ASSIGNED TASK - Give back a single figure: the number of lines in the entries below that contain "children".

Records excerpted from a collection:
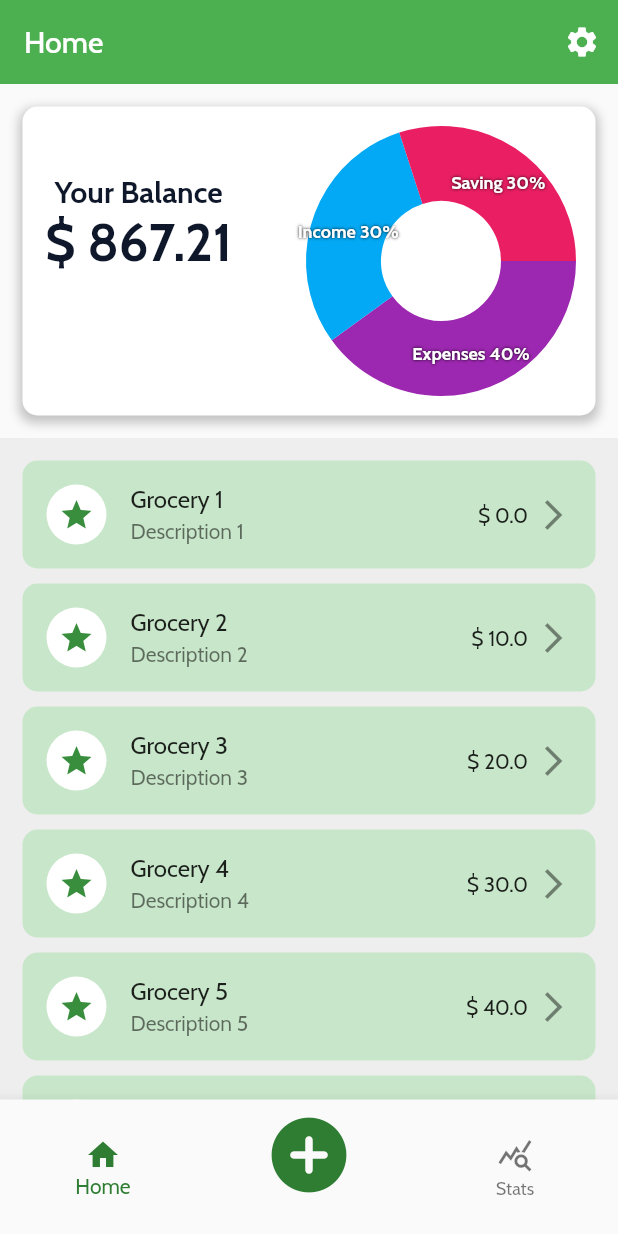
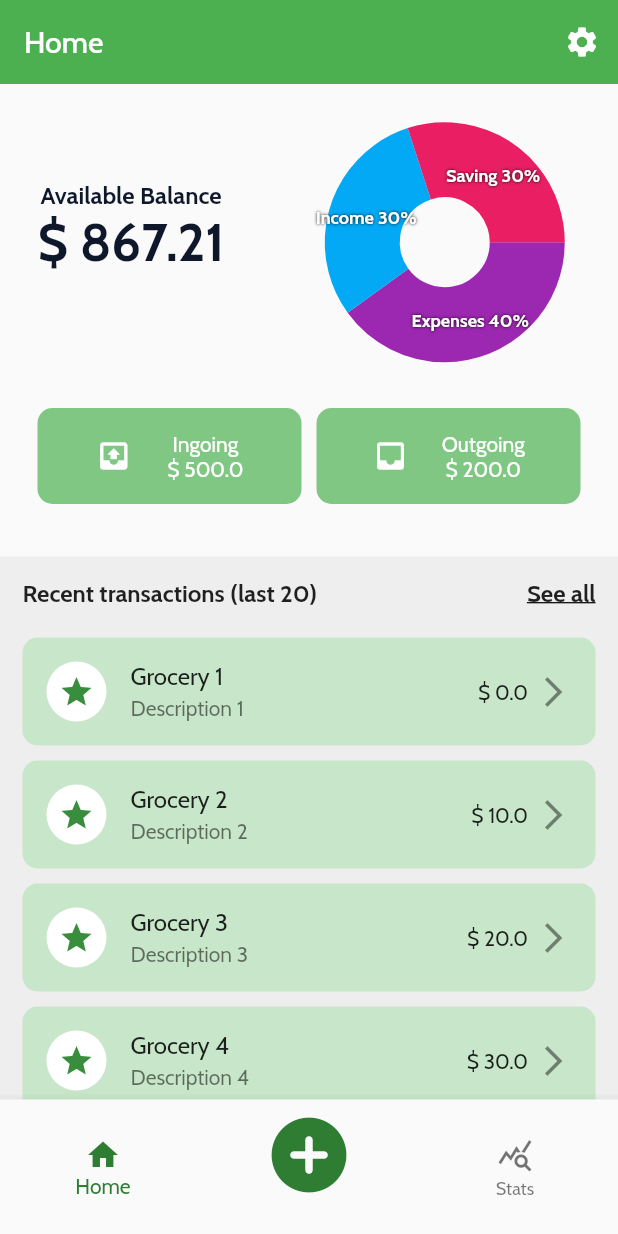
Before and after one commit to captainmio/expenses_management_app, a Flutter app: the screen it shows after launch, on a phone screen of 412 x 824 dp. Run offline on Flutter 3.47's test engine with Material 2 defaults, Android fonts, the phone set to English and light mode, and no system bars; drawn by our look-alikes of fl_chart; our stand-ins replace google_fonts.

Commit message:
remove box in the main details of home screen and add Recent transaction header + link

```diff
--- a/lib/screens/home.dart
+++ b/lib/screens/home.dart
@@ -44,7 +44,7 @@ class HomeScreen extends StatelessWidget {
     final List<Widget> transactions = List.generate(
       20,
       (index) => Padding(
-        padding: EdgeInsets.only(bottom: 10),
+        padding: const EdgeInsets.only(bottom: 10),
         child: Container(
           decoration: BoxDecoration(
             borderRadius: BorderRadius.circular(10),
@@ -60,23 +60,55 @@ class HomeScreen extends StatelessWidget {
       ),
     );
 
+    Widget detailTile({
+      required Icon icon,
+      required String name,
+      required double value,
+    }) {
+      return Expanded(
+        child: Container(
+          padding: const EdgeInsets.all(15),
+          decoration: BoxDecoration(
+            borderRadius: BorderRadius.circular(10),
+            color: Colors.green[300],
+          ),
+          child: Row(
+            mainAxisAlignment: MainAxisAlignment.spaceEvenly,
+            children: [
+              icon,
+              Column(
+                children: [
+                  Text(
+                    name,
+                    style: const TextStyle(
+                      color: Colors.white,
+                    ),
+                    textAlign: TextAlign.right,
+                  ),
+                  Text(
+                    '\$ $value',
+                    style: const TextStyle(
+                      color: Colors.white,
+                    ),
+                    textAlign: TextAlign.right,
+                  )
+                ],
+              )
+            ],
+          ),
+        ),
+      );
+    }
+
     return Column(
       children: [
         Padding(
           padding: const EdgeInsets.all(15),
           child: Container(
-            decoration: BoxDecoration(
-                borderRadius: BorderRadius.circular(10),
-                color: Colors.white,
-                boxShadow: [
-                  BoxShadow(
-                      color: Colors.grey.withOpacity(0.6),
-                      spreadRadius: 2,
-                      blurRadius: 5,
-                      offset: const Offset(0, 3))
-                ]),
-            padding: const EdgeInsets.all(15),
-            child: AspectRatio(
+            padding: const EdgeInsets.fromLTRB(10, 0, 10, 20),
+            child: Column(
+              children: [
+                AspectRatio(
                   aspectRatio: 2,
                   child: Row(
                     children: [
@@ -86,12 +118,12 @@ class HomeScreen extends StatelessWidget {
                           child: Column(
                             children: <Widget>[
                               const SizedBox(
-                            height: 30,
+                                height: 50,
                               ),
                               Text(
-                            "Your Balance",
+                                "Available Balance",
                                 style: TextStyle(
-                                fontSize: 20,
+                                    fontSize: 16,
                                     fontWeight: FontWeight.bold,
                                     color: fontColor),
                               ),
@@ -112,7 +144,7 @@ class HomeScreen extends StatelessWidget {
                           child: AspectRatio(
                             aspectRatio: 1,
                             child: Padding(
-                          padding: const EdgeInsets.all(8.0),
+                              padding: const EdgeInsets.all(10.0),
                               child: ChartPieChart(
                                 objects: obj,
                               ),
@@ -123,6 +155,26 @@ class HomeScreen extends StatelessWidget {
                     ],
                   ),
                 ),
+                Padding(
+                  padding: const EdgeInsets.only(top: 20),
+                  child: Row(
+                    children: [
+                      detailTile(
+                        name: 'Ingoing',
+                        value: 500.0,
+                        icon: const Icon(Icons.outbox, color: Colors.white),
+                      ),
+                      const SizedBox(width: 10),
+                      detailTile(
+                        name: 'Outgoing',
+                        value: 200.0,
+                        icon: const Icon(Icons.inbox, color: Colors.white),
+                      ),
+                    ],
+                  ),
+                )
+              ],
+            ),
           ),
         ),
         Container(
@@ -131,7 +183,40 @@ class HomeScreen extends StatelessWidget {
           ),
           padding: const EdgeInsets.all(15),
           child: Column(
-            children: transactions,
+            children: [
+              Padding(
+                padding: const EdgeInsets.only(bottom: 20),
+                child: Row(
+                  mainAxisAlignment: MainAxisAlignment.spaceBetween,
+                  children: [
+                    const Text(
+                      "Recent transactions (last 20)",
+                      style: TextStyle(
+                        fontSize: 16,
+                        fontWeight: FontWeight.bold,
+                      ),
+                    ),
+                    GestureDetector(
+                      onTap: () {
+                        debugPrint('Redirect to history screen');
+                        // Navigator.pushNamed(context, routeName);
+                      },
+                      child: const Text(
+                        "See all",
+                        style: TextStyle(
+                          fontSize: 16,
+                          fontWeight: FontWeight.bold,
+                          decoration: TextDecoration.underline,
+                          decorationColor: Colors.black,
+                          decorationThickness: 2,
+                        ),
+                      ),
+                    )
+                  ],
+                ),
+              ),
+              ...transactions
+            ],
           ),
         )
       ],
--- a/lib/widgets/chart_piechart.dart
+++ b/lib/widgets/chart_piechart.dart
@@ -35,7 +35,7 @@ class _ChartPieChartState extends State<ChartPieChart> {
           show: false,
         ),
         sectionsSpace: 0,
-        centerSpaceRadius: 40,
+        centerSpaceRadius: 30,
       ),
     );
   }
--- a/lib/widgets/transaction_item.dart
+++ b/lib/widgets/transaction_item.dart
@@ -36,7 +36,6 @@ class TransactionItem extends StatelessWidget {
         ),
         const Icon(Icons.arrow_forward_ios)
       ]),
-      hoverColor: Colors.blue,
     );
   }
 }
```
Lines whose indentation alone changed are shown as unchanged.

RESPONSE AREA - 10